- An Illinois drivers license number is located at the top left hand corner with the first initial of the persons last name in front of it followed by 11 digits in red.
- The Illinois logo is blue print. The photos have a blue background and a dark blue box that says either Adrivers licenseds or AID Cardin white. On the top left is written Jesse White- Secretary of State.
- The drivers license expires on the driver(s) birthday.
- On the left side of the driver(s) license and ID, Illinois is printed in blue.
Source: Record Searchlight
By: Scott Mobley
Date: September 29, 2010
Gov. Arnold Schwarzenegger has signed legislation championed by a Redding family whose daughter died from alcohol poisoning.
Assembly Bill 1999 would grant limited immunity from prosecution to underage drinkers seeking medical help for themselves or their peers.
Anthony Portantino (D-La Cañada/Flintridge) introduced the bill in February, noting several underage drinkers have recently died of alcohol poisoning. They might have survived had their friends not been afraid to call an ambulance, he said.
Debbie Allen, whose 17-year-old daughter Shelby Lyn Allen died of alcohol poisoning just before Christmas 2008, has supported and publicized the bill.
“Not everyone will need this,” Allen said. “But some underage drinkers are afraid to get help because they don’t want to get into trouble, and this takes the trouble out of the picture. Whatever it takes to save a life.”
An underage drinker who calls 911 to report possible alcohol poisoning and cooperates with paramedics and law enforcement once they arrive will be immune from prosecution, under the law. Underage drinking is otherwise a misdemeanor.
AB 1999 is a companion to another bill Schwarzenegger signed in August that eliminates immunity for adults who knowingly supply alcohol to minors.
Allen and her husband, Steve, had also sought the “social host” law, written by Los Angeles Democrat Mike Feuer.

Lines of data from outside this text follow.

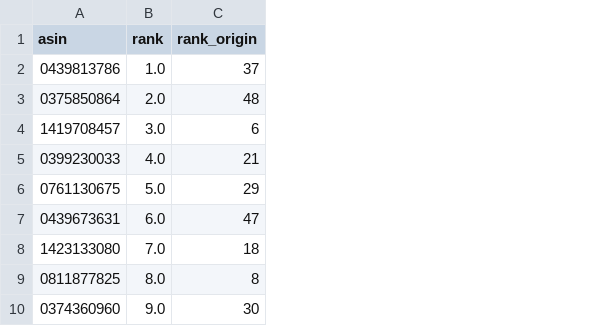
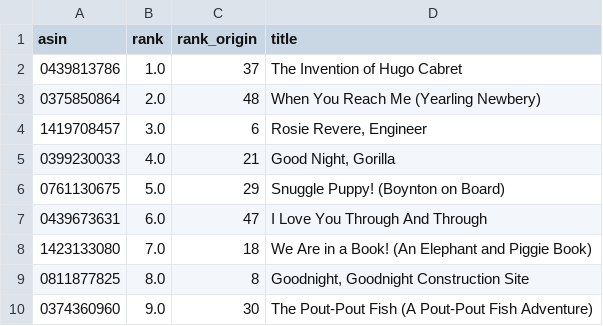
Before and after one commit to Feiquanl/CS5100Project, a CSV file: data/sortedRankAfterProcessed.csv, drawn as a sheet; only a part is shown; the diff names each change by its address in the sheet, - before the commit and + after, or states it on an @@ line.

Commit message:
renamed:    data/ReviewsRankforAsins.csv -> data/10ReviewsRankforAsins.csv 	new file:   data/2ReviewsRankforAsins.csv 	modified:   data/sortedRankAfterProcessed.csv

```diff
--- a/data/sortedRankAfterProcessed.csv
+++ b/data/sortedRankAfterProcessed.csv
+column D (title), rows 2-10: The Invention of Hugo Cabret | When You Reach Me (Yearling Newbery) | Rosie Revere, Engineer | Good Night, Gorilla | Snuggle Puppy! (Boynton on Board) | I Love You Through And Through | We Are in a Book! (An Elephant and Piggie Book) | Goodnight, Goodnight Construction Site | The Pout-Pout Fish (A Pout-Pout Fish Adventure)
```
Also changed, not shown: 3 other files.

Shelby Allen, a popular Foothill High School junior, was found dead on a bathroom floor at the home of Wallace and Debby Liberman east of Redding.
Shelby Allen died after a bout of intense drinking with the Libermans’ now 18-year-old daughter and another teen. The rest of the Liberman family slept upstairs while the teens drank, sheriff’s deputies said.

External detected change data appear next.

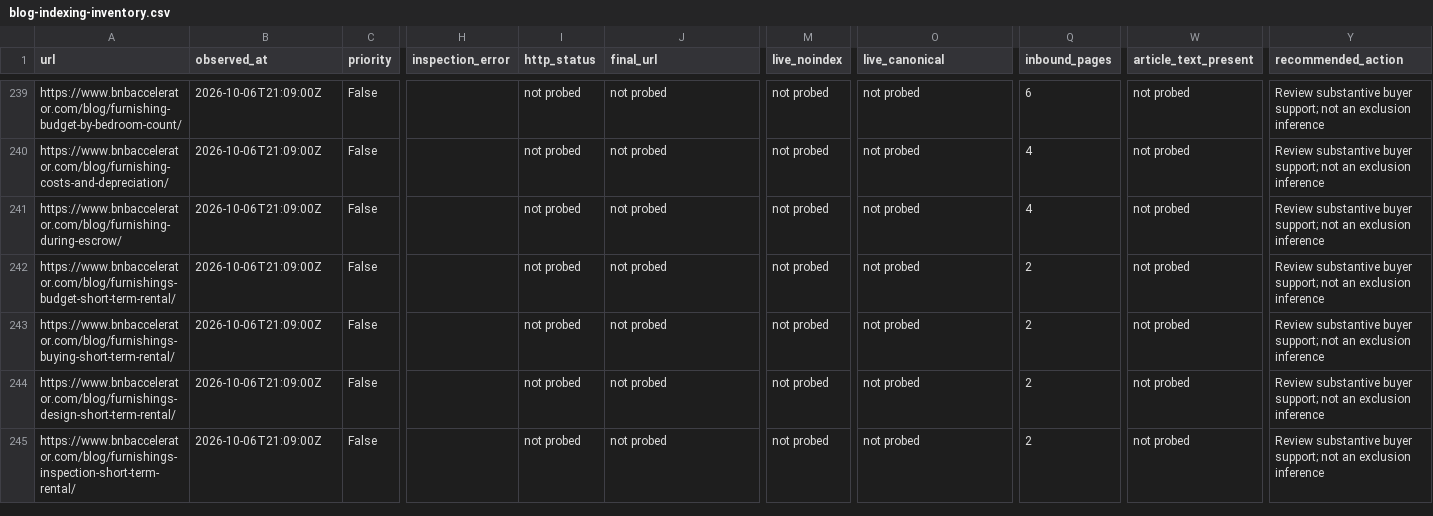
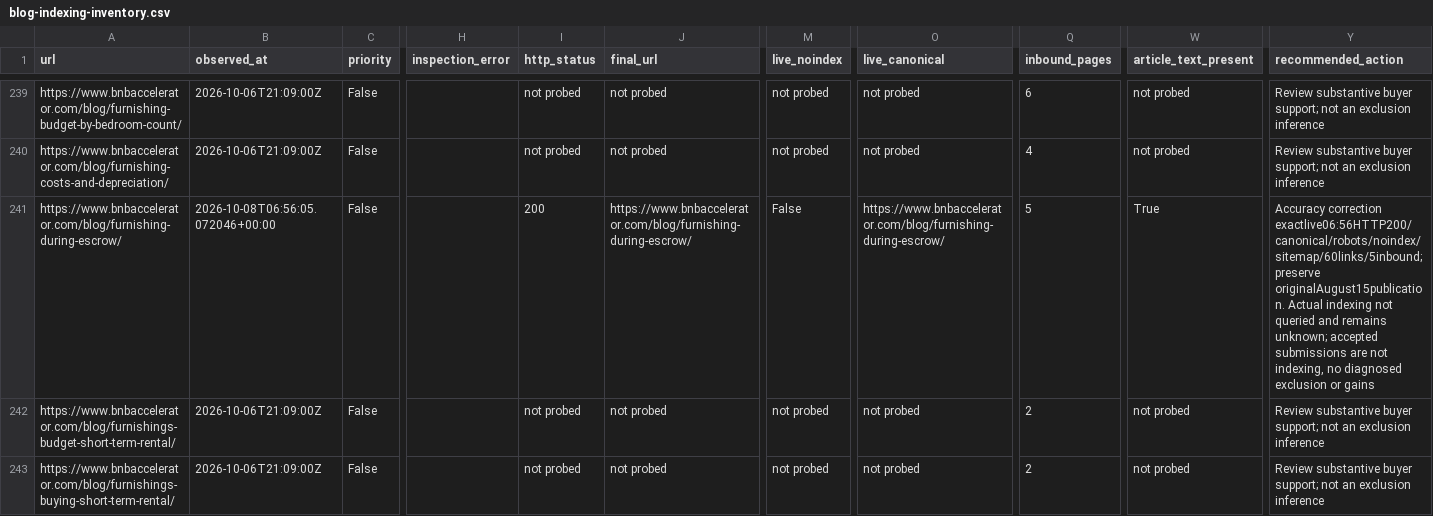
Before and after one commit to drconnorrobertson/bnb-accelerator-site, a CSV file: _gen/blog-indexing-inventory.csv, drawn as a sheet; only a part is shown, gaps mark what is left out; the shorter side is filled out with more unchanged rows; the diff names each change by its address in the sheet, - before the commit and + after, or states it on an @@ line.

Commit message:
Record live furnishing correction and separate accuracy accounting

```diff
--- a/_gen/blog-indexing-inventory.csv
+++ b/_gen/blog-indexing-inventory.csv
-B241 (observed_at): 2026-10-06T21:09:00Z
+B241 (observed_at): 2026-10-08T06:56:05.072046+00:00
-I241 (http_status): not probed
+I241 (http_status): 200
-J241 (final_url): not probed
+J241 (final_url): https://www.bnbaccelerator.com/blog/furnishing-during-escrow/
-M241 (live_noindex): not probed
+M241 (live_noindex): False
-O241 (live_canonical): not probed
+O241 (live_canonical): https://www.bnbaccelerator.com/blog/furnishing-during-escrow/
-Q241 (inbound_pages): 4
+Q241 (inbound_pages): 5
-W241 (article_text_present): not probed
+W241 (article_text_present): True
-Y241 (recommended_action): Review substantive buyer support; not an exclusion inference
+Y241 (recommended_action): Accuracy correction exactlive06:56HTTP200/canonical/robots/noindex/sitemap/60links/5inbound; preserve originalAugust15publication. Actual indexing not queried and remains unknown; accepted submissions are not indexing, no diagnosed exclusion or gains
```
Also changed, not shown: 5 other files.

Shasta County prosecutors had charged the Liberman teen with involuntary manslaughter in Allen’s death, but a juvenile court judge dismissed the case in November.

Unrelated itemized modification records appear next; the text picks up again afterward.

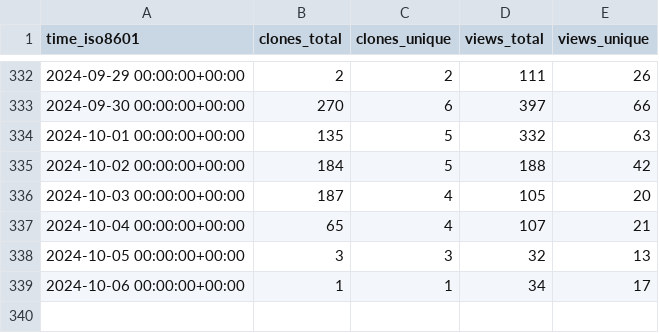
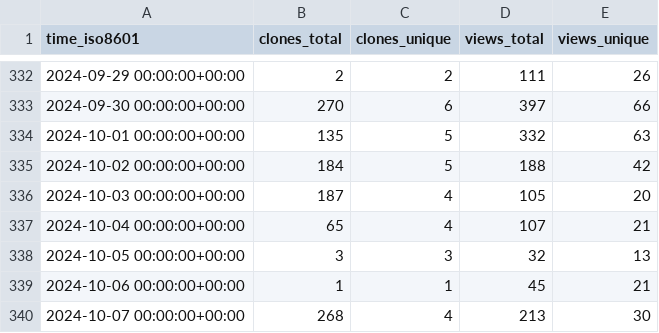
Before and after one commit to mathesar-foundation/mathesar, a CSV file: mathesar-foundation/mathesar/ghrs-data/views_clones_aggregate.csv, drawn as a sheet; only a part is shown, gaps mark what is left out.

```diff
--- a/mathesar-foundation/mathesar/ghrs-data/views_clones_aggregate.csv
+++ b/mathesar-foundation/mathesar/ghrs-data/views_clones_aggregate.csv
@@ -338,2 +338,3 @@ time_iso8601,clones_total,clones_unique,views_total,views_unique
 2024-10-05 00:00:00+00:00,3,3,32,13
-2024-10-06 00:00:00+00:00,1,1,34,17
+2024-10-06 00:00:00+00:00,1,1,45,21
+2024-10-07 00:00:00+00:00,268,4,213,30
```
Also changed, not shown: 1 other file.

The Record Searchlight has not identified the teen because she was a minor when her friend died.
Shelby Allen became ill after drinking 15 shots of vodka in about an hour, according to a court document.
Allen’s two friends took her into the bathroom where she vomited into the toilet. Allen eventually passed out on her knees with her head resting on the toilet seat.
The girls put a towel under her so she could lie on it, the document said.
The Liberman teen stayed with Allen until she believed her friend was fine and checked on her two times before morning. Allen had not moved, according to the court document.
The third girl, who had also become ill, checked Allen later in the morning and thought she wasn’t breathing, according to the court document.
An older sister of the Liberman teen alerted her father, who called 911 and began CPR.
A: No state laws addressing this; some municipalities (towns, villages, cities) may have local ordinances. Municipalities may enact ordinances not in conflict with state law; since state law is silent, some municipalities may have enacted ordinances – please have client check with municipal clerk/police in which they are licensed
New Mexico is the newest state to allow firearms into its restaurants that serve alcohol. 40 other states allow those who bear firearms to legally bring their weapons into establishments that serve alcohol. Establishment owners who disagree with the new law are able to place a sign in their window that prohibits gun carriers to bring their firearm inside. Though it is legal to bring a firearm into an establishment that serves wine and beer, it is still illegal to bring a concealed weapon into an establishment with a full liquor license.
To learn more about alcohol laws impact your establishment take the Responsible Alcohol Manager’s course.
To learn more about how establishments may be impacted visit servingalcohol.com.